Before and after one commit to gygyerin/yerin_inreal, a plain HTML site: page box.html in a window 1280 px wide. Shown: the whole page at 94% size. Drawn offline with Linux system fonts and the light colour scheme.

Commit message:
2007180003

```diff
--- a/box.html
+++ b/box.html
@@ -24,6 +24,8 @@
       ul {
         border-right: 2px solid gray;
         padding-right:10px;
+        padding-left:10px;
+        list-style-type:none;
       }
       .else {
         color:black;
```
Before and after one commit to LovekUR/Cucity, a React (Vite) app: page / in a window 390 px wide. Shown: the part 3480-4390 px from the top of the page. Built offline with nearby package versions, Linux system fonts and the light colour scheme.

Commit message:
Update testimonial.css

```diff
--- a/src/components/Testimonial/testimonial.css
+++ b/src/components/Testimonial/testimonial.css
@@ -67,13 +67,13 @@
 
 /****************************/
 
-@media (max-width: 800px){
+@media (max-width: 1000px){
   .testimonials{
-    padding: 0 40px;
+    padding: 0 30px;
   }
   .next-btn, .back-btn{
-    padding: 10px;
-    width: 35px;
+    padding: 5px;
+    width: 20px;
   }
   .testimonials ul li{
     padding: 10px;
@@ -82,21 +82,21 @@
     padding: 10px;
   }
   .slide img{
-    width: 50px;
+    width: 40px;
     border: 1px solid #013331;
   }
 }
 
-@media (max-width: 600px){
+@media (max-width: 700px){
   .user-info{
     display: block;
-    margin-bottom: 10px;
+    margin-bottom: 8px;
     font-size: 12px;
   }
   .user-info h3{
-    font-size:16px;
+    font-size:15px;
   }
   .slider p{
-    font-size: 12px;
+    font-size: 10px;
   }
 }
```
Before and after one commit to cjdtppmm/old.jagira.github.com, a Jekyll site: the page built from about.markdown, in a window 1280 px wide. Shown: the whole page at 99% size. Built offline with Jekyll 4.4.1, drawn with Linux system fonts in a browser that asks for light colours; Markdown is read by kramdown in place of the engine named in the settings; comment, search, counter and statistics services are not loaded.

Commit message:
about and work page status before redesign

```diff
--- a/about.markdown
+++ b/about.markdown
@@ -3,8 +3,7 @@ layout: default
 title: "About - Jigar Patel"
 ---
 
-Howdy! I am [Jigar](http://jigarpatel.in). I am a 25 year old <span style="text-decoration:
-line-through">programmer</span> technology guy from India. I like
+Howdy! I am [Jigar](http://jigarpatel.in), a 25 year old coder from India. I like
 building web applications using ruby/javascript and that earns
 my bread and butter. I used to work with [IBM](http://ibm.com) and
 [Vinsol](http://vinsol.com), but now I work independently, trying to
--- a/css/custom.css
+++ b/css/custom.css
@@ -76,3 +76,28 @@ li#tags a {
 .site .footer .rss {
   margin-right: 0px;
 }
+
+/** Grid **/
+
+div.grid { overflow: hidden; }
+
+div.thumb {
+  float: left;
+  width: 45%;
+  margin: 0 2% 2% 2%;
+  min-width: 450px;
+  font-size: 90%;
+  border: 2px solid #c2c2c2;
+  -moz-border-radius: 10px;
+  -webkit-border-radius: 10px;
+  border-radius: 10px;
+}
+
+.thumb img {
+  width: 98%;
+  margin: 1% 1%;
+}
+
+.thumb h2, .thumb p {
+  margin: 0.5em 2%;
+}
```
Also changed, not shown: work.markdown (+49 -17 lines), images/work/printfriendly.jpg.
■ ■ ■ ■ ■
**DIRECTIONS**
All records should be written out again exactly as given.

**PROBLEM SOLUTION**
Before and after one commit to gygyerin/yerin_inreal, a plain HTML site: page box.html in a window 1280 px wide. Shown: the whole page at 94% size. Drawn offline with Linux system fonts and the light colour scheme.

Commit message:
2007180003

```diff
--- a/box.html
+++ b/box.html
@@ -24,6 +24,8 @@
       ul {
         border-right: 2px solid gray;
         padding-right:10px;
+        padding-left:10px;
+        list-style-type:none;
       }
       .else {
         color:black;
```
Before and after one commit to LovekUR/Cucity, a React (Vite) app: page / in a window 390 px wide. Shown: the part 3480-4390 px from the top of the page. Built offline with nearby package versions, Linux system fonts and the light colour scheme.

Commit message:
Update testimonial.css

```diff
--- a/src/components/Testimonial/testimonial.css
+++ b/src/components/Testimonial/testimonial.css
@@ -67,13 +67,13 @@
 
 /****************************/
 
-@media (max-width: 800px){
+@media (max-width: 1000px){
   .testimonials{
-    padding: 0 40px;
+    padding: 0 30px;
   }
   .next-btn, .back-btn{
-    padding: 10px;
-    width: 35px;
+    padding: 5px;
+    width: 20px;
   }
   .testimonials ul li{
     padding: 10px;
@@ -82,21 +82,21 @@
     padding: 10px;
   }
   .slide img{
-    width: 50px;
+    width: 40px;
     border: 1px solid #013331;
   }
 }
 
-@media (max-width: 600px){
+@media (max-width: 700px){
   .user-info{
     display: block;
-    margin-bottom: 10px;
+    margin-bottom: 8px;
     font-size: 12px;
   }
   .user-info h3{
-    font-size:16px;
+    font-size:15px;
   }
   .slider p{
-    font-size: 12px;
+    font-size: 10px;
   }
 }
```
Before and after one commit to cjdtppmm/old.jagira.github.com, a Jekyll site: the page built from about.markdown, in a window 1280 px wide. Shown: the whole page at 99% size. Built offline with Jekyll 4.4.1, drawn with Linux system fonts in a browser that asks for light colours; Markdown is read by kramdown in place of the engine named in the settings; comment, search, counter and statistics services are not loaded.

Commit message:
about and work page status before redesign

```diff
--- a/about.markdown
+++ b/about.markdown
@@ -3,8 +3,7 @@ layout: default
 title: "About - Jigar Patel"
 ---
 
-Howdy! I am [Jigar](http://jigarpatel.in). I am a 25 year old <span style="text-decoration:
-line-through">programmer</span> technology guy from India. I like
+Howdy! I am [Jigar](http://jigarpatel.in), a 25 year old coder from India. I like
 building web applications using ruby/javascript and that earns
 my bread and butter. I used to work with [IBM](http://ibm.com) and
 [Vinsol](http://vinsol.com), but now I work independently, trying to
--- a/css/custom.css
+++ b/css/custom.css
@@ -76,3 +76,28 @@ li#tags a {
 .site .footer .rss {
   margin-right: 0px;
 }
+
+/** Grid **/
+
+div.grid { overflow: hidden; }
+
+div.thumb {
+  float: left;
+  width: 45%;
+  margin: 0 2% 2% 2%;
+  min-width: 450px;
+  font-size: 90%;
+  border: 2px solid #c2c2c2;
+  -moz-border-radius: 10px;
+  -webkit-border-radius: 10px;
+  border-radius: 10px;
+}
+
+.thumb img {
+  width: 98%;
+  margin: 1% 1%;
+}
+
+.thumb h2, .thumb p {
+  margin: 0.5em 2%;
+}
```
Also changed, not shown: work.markdown (+49 -17 lines), images/work/printfriendly.jpg.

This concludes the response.